*Activity*
Go over the records and copy every line with the string "describe".

★ ★ ★ ★ ★

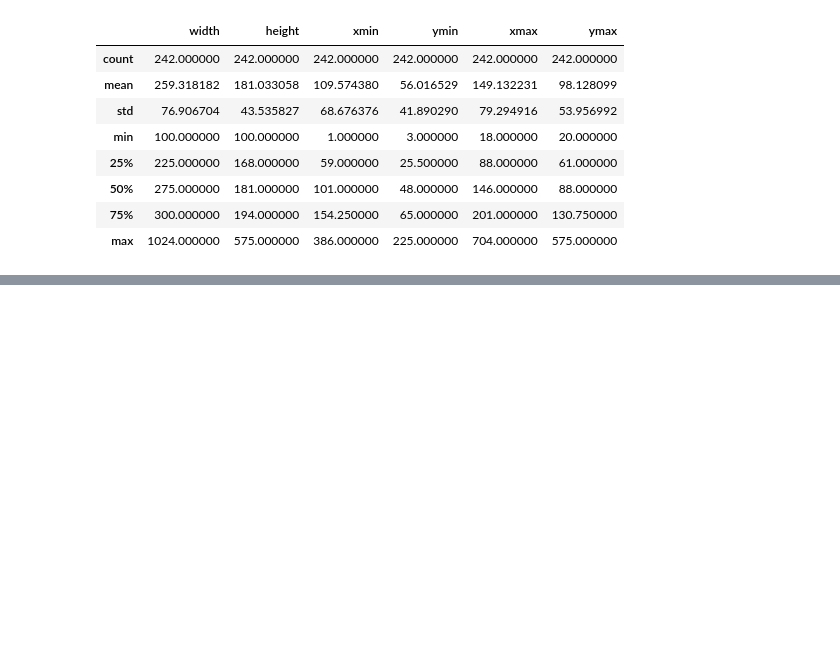
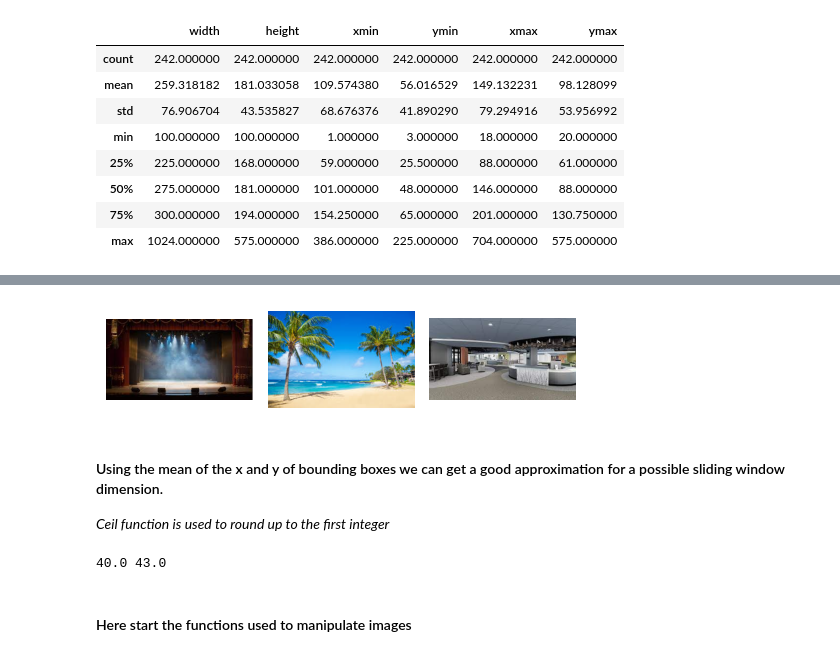
Before and after one commit to ThomasProce/legacy-face-detector, a Jupyter notebook: progetto_finale.ipynb, the cells around one changed output, grey strips where cells are left out. Drawn from its saved outputs; the diff is of its cells as text; code cells hidden in the pictures; blank space fills up the shorter version.

```diff
--- a/progetto_finale.ipynb
+++ b/progetto_finale.ipynb
@@ -39,6 +39,7 @@ from sklearn.model_selection import RandomizedSearchCV
 # %%
 all_jpeg = glob.glob('cumulative_jpeg/'+'*.jpeg')
 all_xml = glob.glob('cumulative_xml/'+'*.xml')
+not_faces = glob.glob('negative_jpeg/'+'*.jpeg')
 # %%
 # Iterate through all XML files and build a tree object for each one.
 # The last tree object in the loop will be the one retained.
@@ -195,0 +220,23 @@ dataset.describe()
+# %%
+num_images = 3  # Number of images to display
+fig, axes = plt.subplots(1, num_images, figsize=(5, 5))
+
+# Iterate through a subset of image files (adjust the range as needed)
+for i, img_path in enumerate(not_faces[:num_images]):
+    # Read the image using imread
+    img = imread(img_path)
+
+    # Display the image in the corresponding subplot
+    axes[i].imshow(img)
+    axes[i].axis('off')
+
+# Adjust spacing between subplots
+plt.tight_layout()
+
+# Show the plot
+plt.show()
+# %% [output]
+[figure, added]
+# %% [markdown]
+#### Using the mean of the x and y of bounding boxes we can get a good approximation for a possible sliding window dimension.
+*Ceil function is used to round up to the first integer*
@@ -195,0 +248,6 @@ dataset.describe()
+# %%
+print(xdim,ydim)
+# %% [output]
+40.0 43.0
+# %% [markdown]
+#### Here start the functions used to manipulate images
```
Also changed, not shown: parts of 4 cells of this notebook.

★ ★ ★ ★ ★

*Exercise response*
@@ -195,0 +220,23 @@ dataset.describe()
@@ -195,0 +248,6 @@ dataset.describe()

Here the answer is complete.